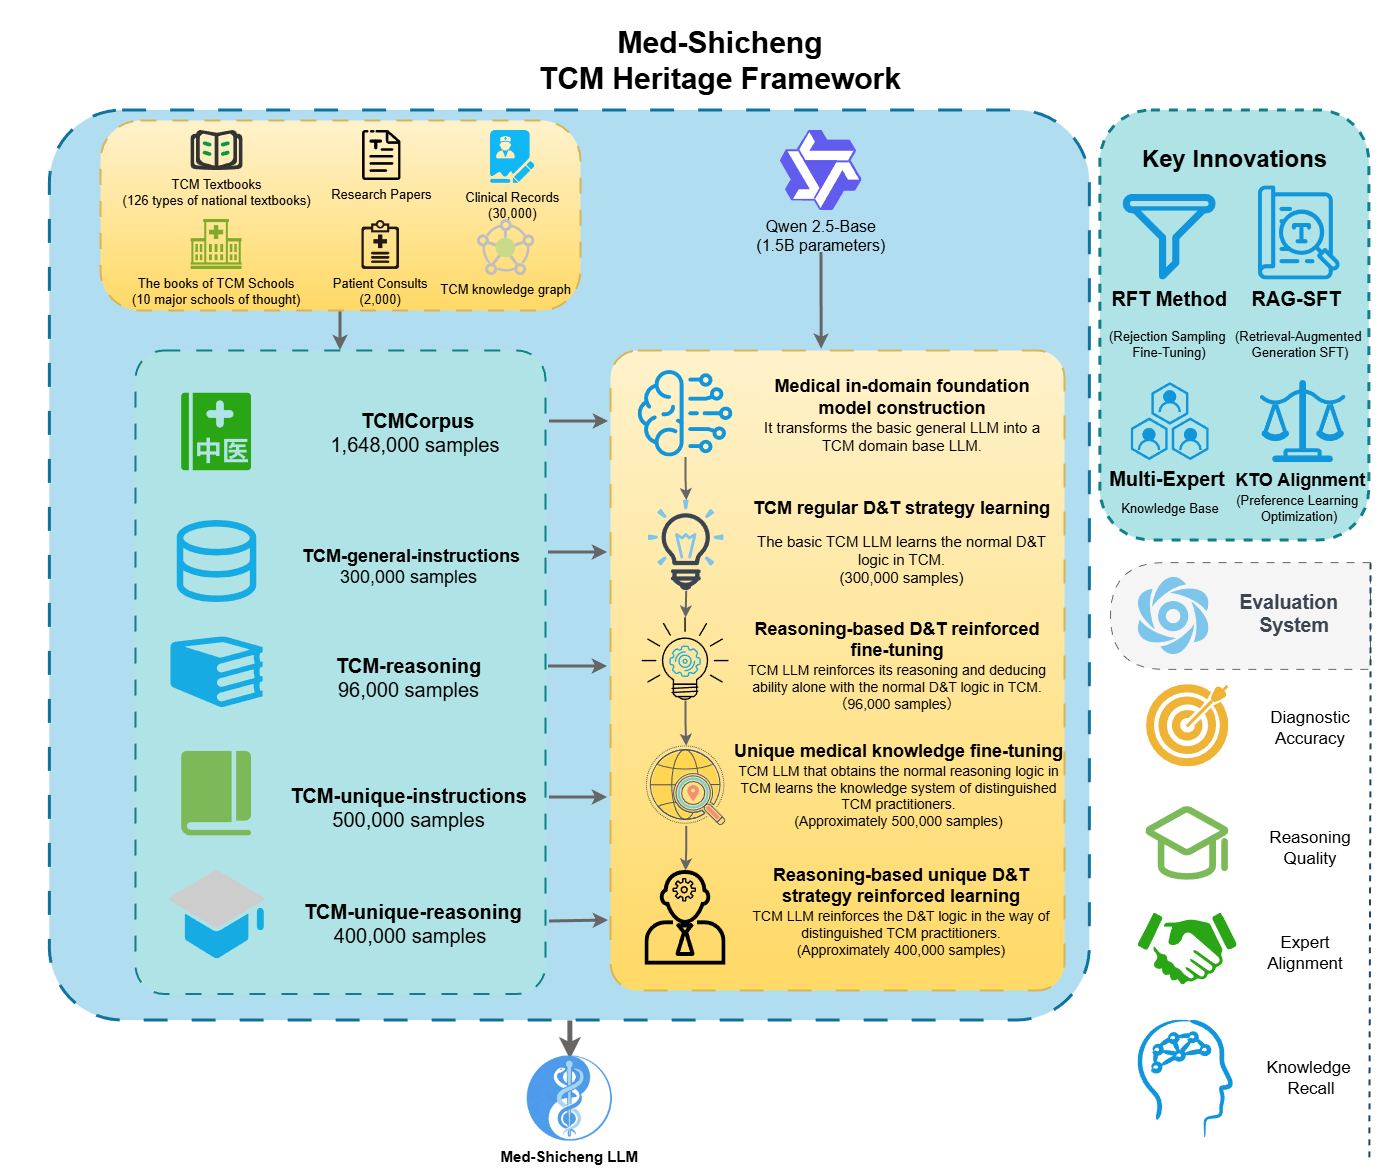
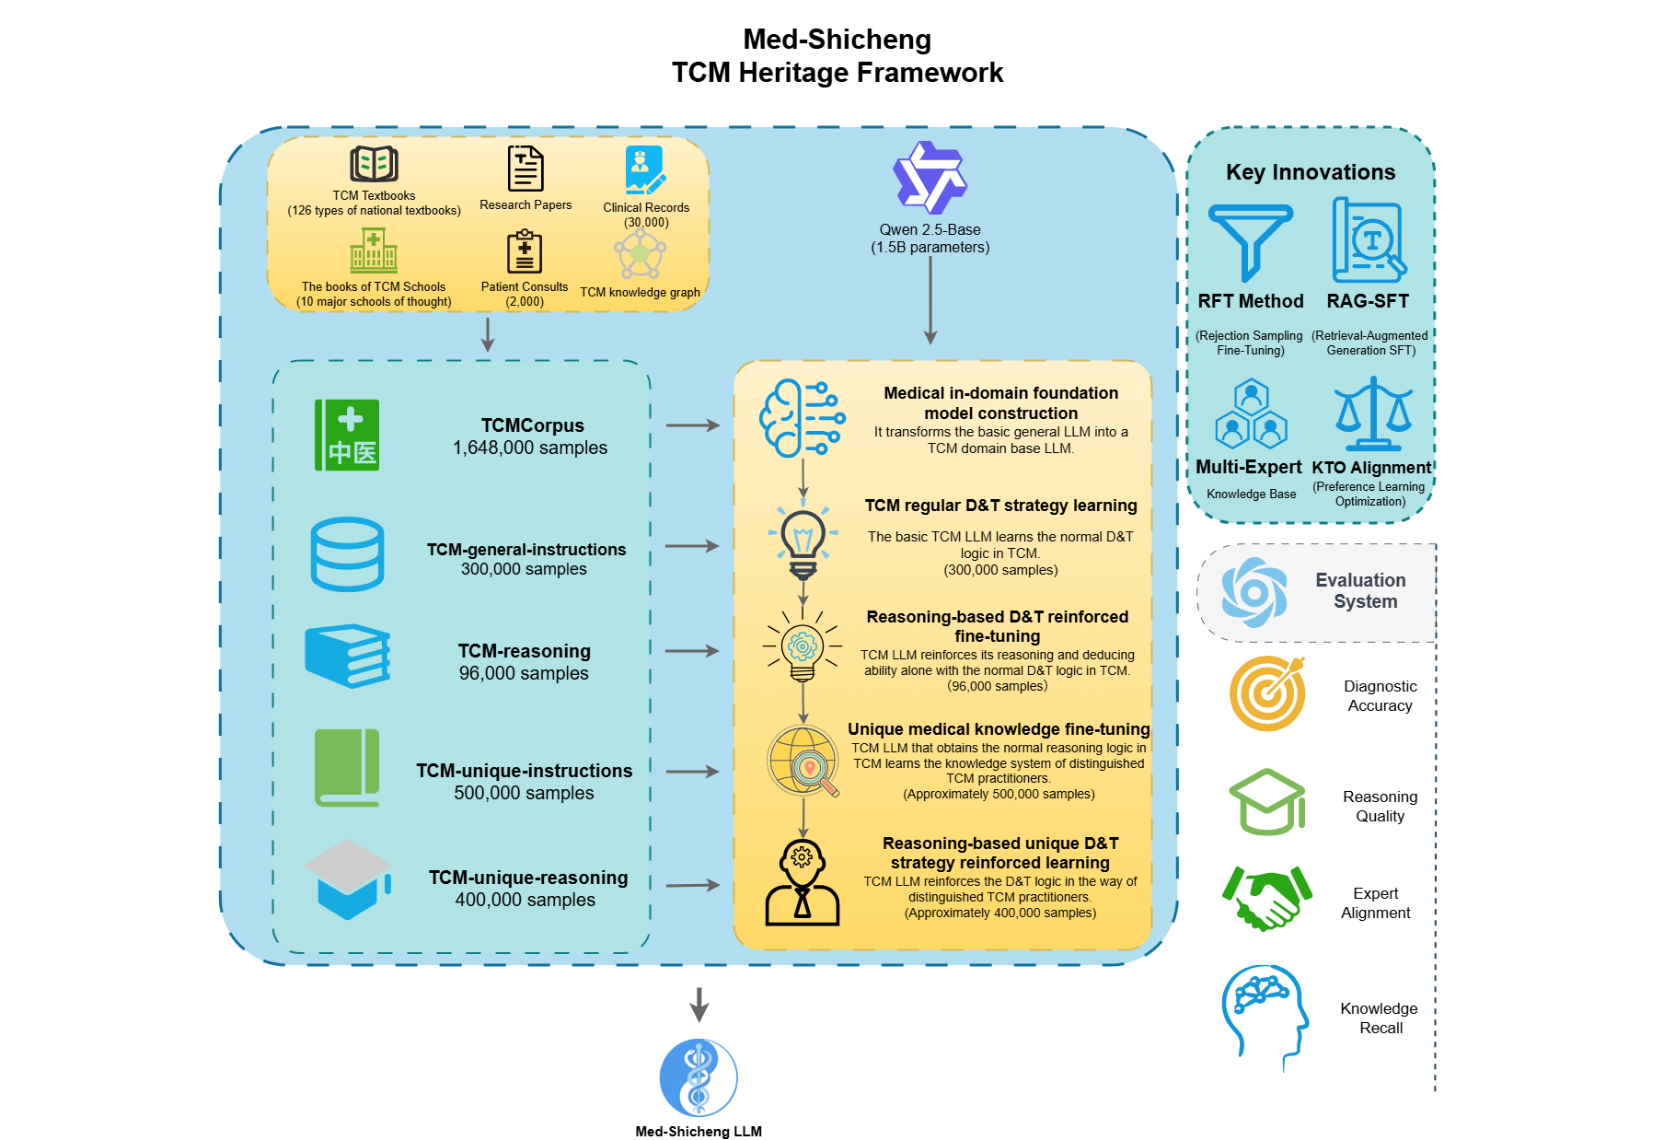
Update README figures to match the manuscript
- Replace framework, automatic-evaluation and human-evaluation figures
  with the versions from the manuscript (Fig. 1, Fig. 3, Fig. 4);
  Fig. 3 downscaled to 2000px width
- Sync model names in README text with the figures: judges are
  DeepSeek-V3.2 and GPT-5.2; top-tier list uses GPT-5.2 and Gemini-3-Pro

diff --git a/README.md b/README.md
@@ -49,7 +49,7 @@ To address these challenges, we propose **Med-Shicheng**, a general framework th
 
 - internalizes the clinical logic and personal styles of **five National Masters / distinguished TCM physicians**,  
 - handles the full chain from **etiology–pathogenesis** analysis to **prescription and follow-up adjustment**,  
-- and can be deployed on **resource-constrained GPUs**, while achieving **performance comparable to large frontier models such as DeepSeek-R1 and GPT-5** in our evaluation settings.
+- and can be deployed on **resource-constrained GPUs**, while achieving **performance comparable to large frontier models such as DeepSeek-R1 and GPT-5.2** in our evaluation settings.
 
 **Key highlight:** Med-Shicheng achieves **SOTA performance in multi-master personalized TCM**, standing out as the **only lightweight model** in the top tier while competing with hundred-billion-parameter general LLMs.
 
@@ -144,7 +144,7 @@ Our **TCM heritage framework** combines staged data curation with multi-task lea
 ### 4.2 Automatic Evaluation (LLM-as-a-Judge)
 
 <div align="center">
-  <img src="./images/auto-evaluations.png" width="80%" alt="Automatic Evaluations by GPT-5 & DeepSeek-V3.2" />
+  <img src="./images/auto-evaluations.png" width="80%" alt="Automatic Evaluations by DeepSeek-V3.2 & GPT-5.2" />
 </div>
 
 We build an evaluation pipeline that uses **state-of-the-art general LLMs** as judges. Each model’s response to a clinical case is scored twice, once by each judge, who compare the generated answer with the gold label and decide how clinically desirable it is.
@@ -152,7 +152,7 @@ We build an evaluation pipeline that uses **state-of-the-art general LLMs** as j
 Key observations:
 
 - Models form **two performance tiers**.  
-- The **top tier** includes: **Med-Shicheng, GPT-5, DeepSeek-R1, Qwen3-235B-A22B-Thinking, Gemini-2.5-Pro**.  
+- The **top tier** includes: **Med-Shicheng, GPT-5.2, DeepSeek-R1, Qwen3-235B-A22B-Thinking, Gemini-3-Pro**.  
 - **Med-Shicheng is the only lightweight model** in this tier, showing competitive clinical quality despite its small parameter count.
 
 ### 4.3 Human Doctor Evaluation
========
### DIRECTIONS FOR THIS TASK
Please repeat every line from the listing above exactly as it appears. Drop the pictures.

### SOLUTION FOR THIS PROBLEM
Update README figures to match the manuscript
- Replace framework, automatic-evaluation and human-evaluation figures
  with the versions from the manuscript (Fig. 1, Fig. 3, Fig. 4);
  Fig. 3 downscaled to 2000px width
- Sync model names in README text with the figures: judges are
  DeepSeek-V3.2 and GPT-5.2; top-tier list uses GPT-5.2 and Gemini-3-Pro

diff --git a/README.md b/README.md
@@ -49,7 +49,7 @@ To address these challenges, we propose **Med-Shicheng**, a general framework th
 
 - internalizes the clinical logic and personal styles of **five National Masters / distinguished TCM physicians**,  
 - handles the full chain from **etiology–pathogenesis** analysis to **prescription and follow-up adjustment**,  
-- and can be deployed on **resource-constrained GPUs**, while achieving **performance comparable to large frontier models such as DeepSeek-R1 and GPT-5** in our evaluation settings.
+- and can be deployed on **resource-constrained GPUs**, while achieving **performance comparable to large frontier models such as DeepSeek-R1 and GPT-5.2** in our evaluation settings.
 
 **Key highlight:** Med-Shicheng achieves **SOTA performance in multi-master personalized TCM**, standing out as the **only lightweight model** in the top tier while competing with hundred-billion-parameter general LLMs.
 
@@ -144,7 +144,7 @@ Our **TCM heritage framework** combines staged data curation with multi-task lea
 ### 4.2 Automatic Evaluation (LLM-as-a-Judge)
 
 <div align="center">
-  <img src="./images/auto-evaluations.png" width="80%" alt="Automatic Evaluations by GPT-5 & DeepSeek-V3.2" />
+  <img src="./images/auto-evaluations.png" width="80%" alt="Automatic Evaluations by DeepSeek-V3.2 & GPT-5.2" />
 </div>
 
 We build an evaluation pipeline that uses **state-of-the-art general LLMs** as judges. Each model’s response to a clinical case is scored twice, once by each judge, who compare the generated answer with the gold label and decide how clinically desirable it is.
@@ -152,7 +152,7 @@ We build an evaluation pipeline that uses **state-of-the-art general LLMs** as j
 Key observations:
 
 - Models form **two performance tiers**.  
-- The **top tier** includes: **Med-Shicheng, GPT-5, DeepSeek-R1, Qwen3-235B-A22B-Thinking, Gemini-2.5-Pro**.  
+- The **top tier** includes: **Med-Shicheng, GPT-5.2, DeepSeek-R1, Qwen3-235B-A22B-Thinking, Gemini-3-Pro**.  
 - **Med-Shicheng is the only lightweight model** in this tier, showing competitive clinical quality despite its small parameter count.
 
 ### 4.3 Human Doctor Evaluation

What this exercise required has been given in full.